Those two Acts have been criticized for their plan to completely change the architecture of the internet in addition to imposing a censorship regime on all internet content.
KBOO’s Jenka Soderberg spoke with Parker Higgins of the Electronic Frontier Foundation about this new bill.
Over the weekend, hundreds of supporters of immigrant rights gathered in downtown Portland to commemorate International Migrants Day. Speakers at the rally in the South Park Blocks Saturday morning spoke of the need for national legislation providing a real path to citizenship for immigrants, and encouraged the passage of the DREAM Act to allow children born abroad but raised in the U-S to be able to become citizens.
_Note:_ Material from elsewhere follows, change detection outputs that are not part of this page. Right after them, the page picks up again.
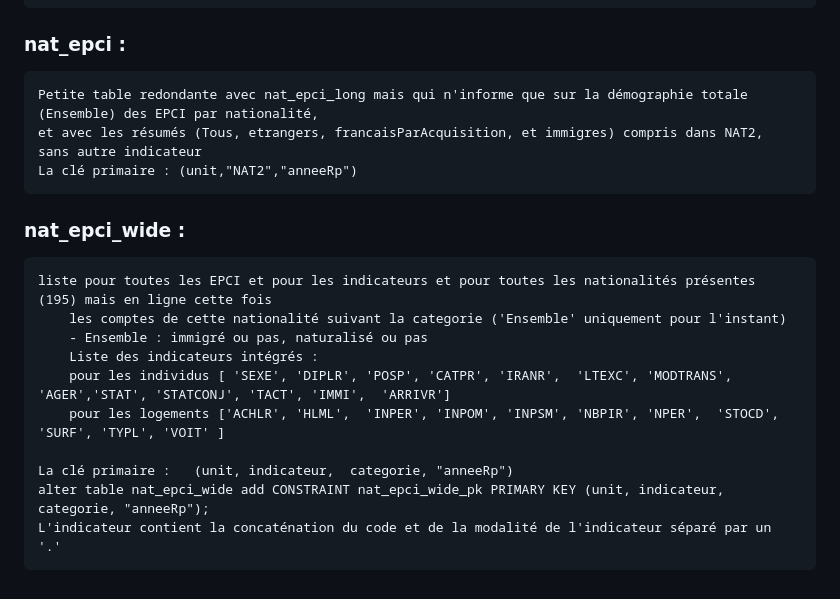
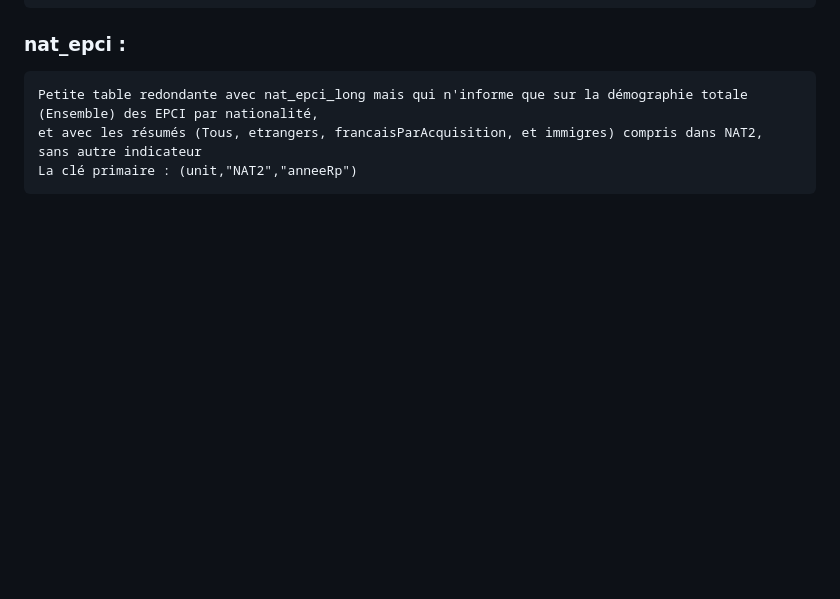
Before and after one commit to cplumejeaud/innatio, a Markdown page: database/readme.md, the part around the change. GitHub-like rendering; blank space fills up the shorter version.

Commit message:
Remove 'nat_epci_wide' table description from README
Removed section detailing the 'nat_epci_wide' table and its indicators.

```diff
--- a/database/readme.md
+++ b/database/readme.md
@@ -65,15 +65,3 @@ pg_dump: le dernier OID interne est 16383
 	Petite table redondante avec nat_epci_long mais qui n'informe que sur la démographie totale (Ensemble) des EPCI par nationalité,
 	et avec les résumés (Tous, etrangers, francaisParAcquisition, et immigres) compris dans NAT2, sans autre indicateur
 	La clé primaire : (unit,"NAT2","anneeRp")
-
-### nat_epci_wide :
-	liste pour toutes les EPCI et pour les indicateurs et pour toutes les nationalités présentes (195) mais en ligne cette fois
-		les comptes de cette nationalité suivant la categorie ('Ensemble' uniquement pour l'instant)
-		- Ensemble : immigré ou pas, naturalisé ou pas
-		Liste des indicateurs intégrés :
-		pour les individus [ 'SEXE', 'DIPLR', 'POSP', 'CATPR', 'IRANR',  'LTEXC', 'MODTRANS', 'AGER','STAT', 'STATCONJ', 'TACT', 'IMMI',  'ARRIVR']
-		pour les logements ['ACHLR', 'HLML',  'INPER', 'INPOM', 'INPSM', 'NBPIR', 'NPER',  'STOCD', 'SURF', 'TYPL', 'VOIT' ]
-
-	La clé primaire : 	(unit, indicateur,  categorie, "anneeRp")
-	alter table nat_epci_wide add CONSTRAINT nat_epci_wide_pk PRIMARY KEY (unit, indicateur,  categorie, "anneeRp");
-	L'indicateur contient la concaténation du code et de la modalité de l'indicateur séparé par un '.'
```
KBOO’s Anna Preble was there, and spoke with some of the participants in the march and rally:
On Saturday, around 100 people marched through downtown Portland to protest certain provisions of the National Defense Authorization Act passed by Congress last week. Most of the protesters are part of the Portland branch of the Occupy Wall Street Movement. At one point they occupied a mall to urge shoppers to read about the bill.
Pacifica reporter Africa Jones brings us the sounds of the protest:
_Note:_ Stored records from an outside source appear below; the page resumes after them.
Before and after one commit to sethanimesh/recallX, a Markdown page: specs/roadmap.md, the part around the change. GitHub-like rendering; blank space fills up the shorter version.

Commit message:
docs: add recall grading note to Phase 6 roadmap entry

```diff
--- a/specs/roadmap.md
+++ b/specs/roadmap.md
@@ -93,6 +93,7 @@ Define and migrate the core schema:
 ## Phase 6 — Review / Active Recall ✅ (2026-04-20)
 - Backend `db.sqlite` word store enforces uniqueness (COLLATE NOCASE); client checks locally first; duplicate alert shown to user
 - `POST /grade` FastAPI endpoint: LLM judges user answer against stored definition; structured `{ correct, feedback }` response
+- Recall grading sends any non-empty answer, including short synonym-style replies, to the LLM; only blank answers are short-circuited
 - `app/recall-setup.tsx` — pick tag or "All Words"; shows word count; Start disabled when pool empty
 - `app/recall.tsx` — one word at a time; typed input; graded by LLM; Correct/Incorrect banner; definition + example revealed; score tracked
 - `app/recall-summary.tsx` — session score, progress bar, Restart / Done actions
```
The percentage of births to teen mothers in Oregon dropped a full point between 2009 and 2010, according to the latest figures from the Centers for Disease Control and Prevention (CDC). Planned Parenthood credits a combination of innovative education programs and more parent involvement
Mumia Abu Jamal has always maintained his innocence in the shooting of Daniel Faulkner in 1981, but says the racially-charged atmosphere surrounding his case prevented him from receiving a fair trial. Noelle Hanrahan with prison radio says that politics played a big role in the thirty-year struggle to get Mumia off death row.
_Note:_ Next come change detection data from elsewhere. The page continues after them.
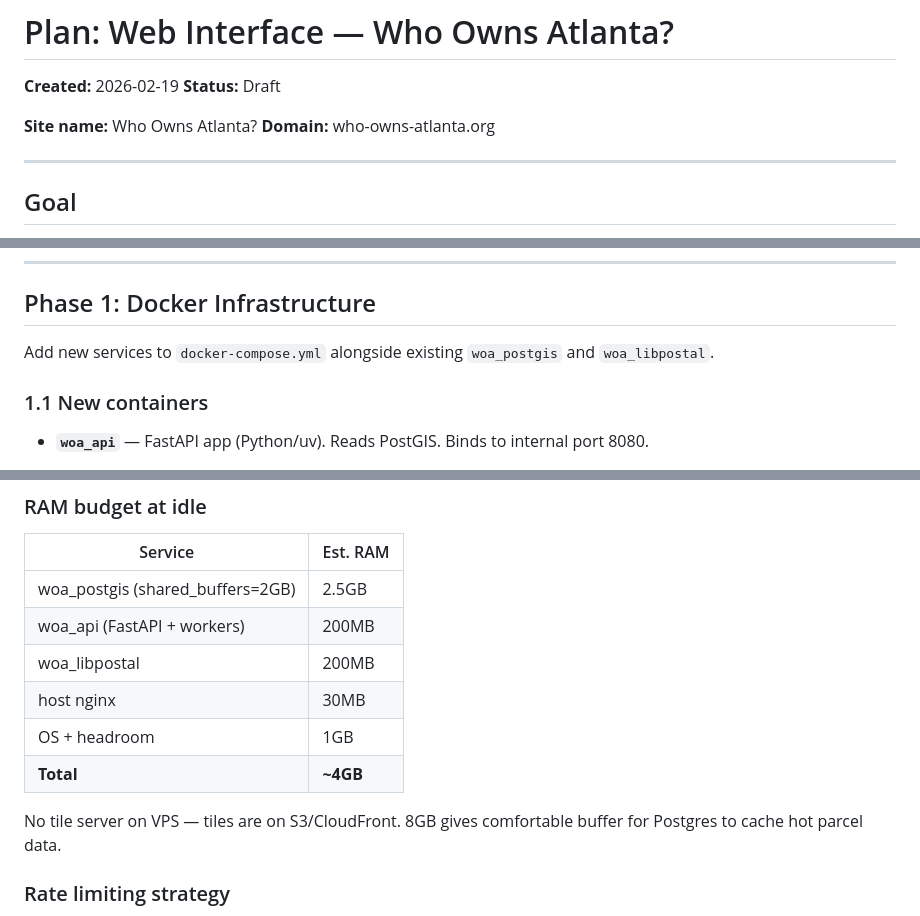
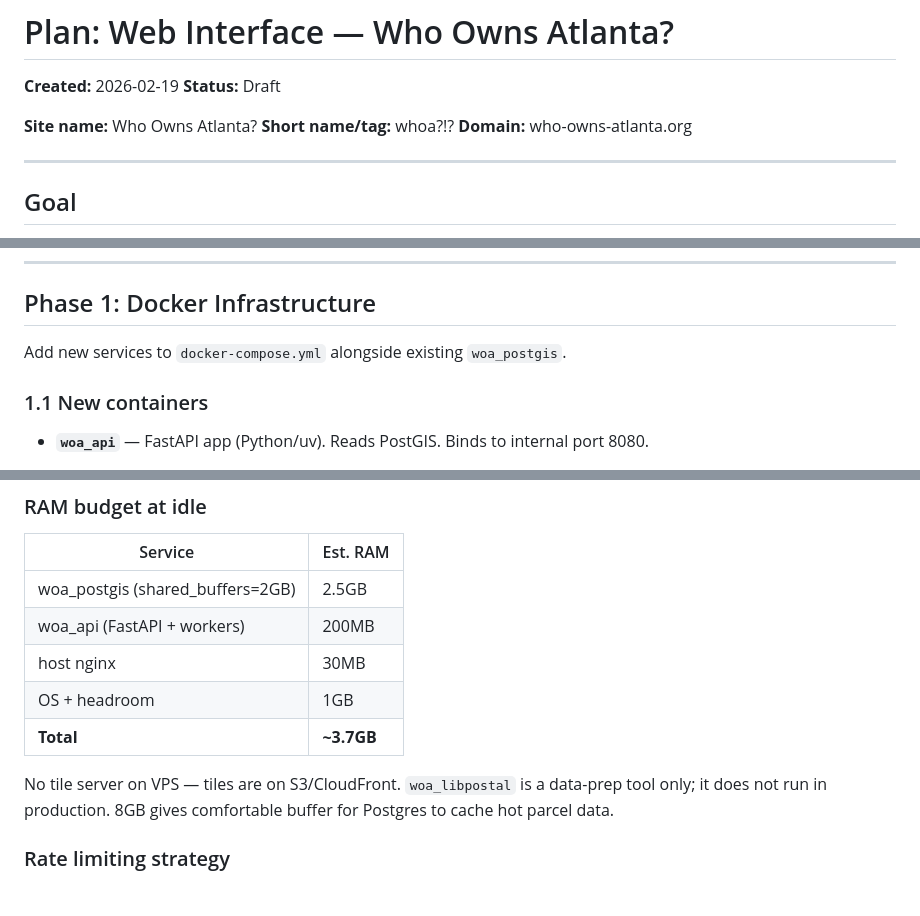
Before and after one commit to Who-Owns-Atlanta/who-owns-atlanta, a Markdown page: planning/04_web_interface.md, 3 parts joined by grey strips. Rendered like a GitHub page.

Commit message:
Remove woa_libpostal from web interface plan — data prep only, not a production service

```diff
--- a/planning/04_web_interface.md
+++ b/planning/04_web_interface.md
@@ -4,6 +4,7 @@
 **Status:** Draft
 
 **Site name:** Who Owns Atlanta?
+**Short name/tag:** whoa?!?
 **Domain:** who-owns-atlanta.org
 
 ---
@@ -25,7 +26,7 @@ A public-facing web interface for exploring Atlanta-area property ownership. Cor
 
 ## Phase 1: Docker Infrastructure
 
-Add new services to `docker-compose.yml` alongside existing `woa_postgis` and `woa_libpostal`.
+Add new services to `docker-compose.yml` alongside existing `woa_postgis`.
 
 ### 1.1 New containers
 
@@ -244,12 +245,11 @@ Aggregate `is_corporate` parcel count by neighborhood polygon. Render as a fill
 |---|---|
 | woa_postgis (shared_buffers=2GB) | 2.5GB |
 | woa_api (FastAPI + workers) | 200MB |
-| woa_libpostal | 200MB |
 | host nginx | 30MB |
 | OS + headroom | 1GB |
-| **Total** | **~4GB** |
+| **Total** | **~3.7GB** |
 
-No tile server on VPS — tiles are on S3/CloudFront. 8GB gives comfortable buffer for Postgres to cache hot parcel data.
+No tile server on VPS — tiles are on S3/CloudFront. `woa_libpostal` is a data-prep tool only; it does not run in production. 8GB gives comfortable buffer for Postgres to cache hot parcel data.
 
 ### Rate limiting strategy
 
```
Mumia Abu Jamal is well known for his weekly commentaries on world events, which are broadcast on KBOO and hundreds of other radio stations around the world. According to Noelle Hanrahan, who records the weekly commentaries, Mumia’s reputation as a journalist has contributed to the publicity around his case: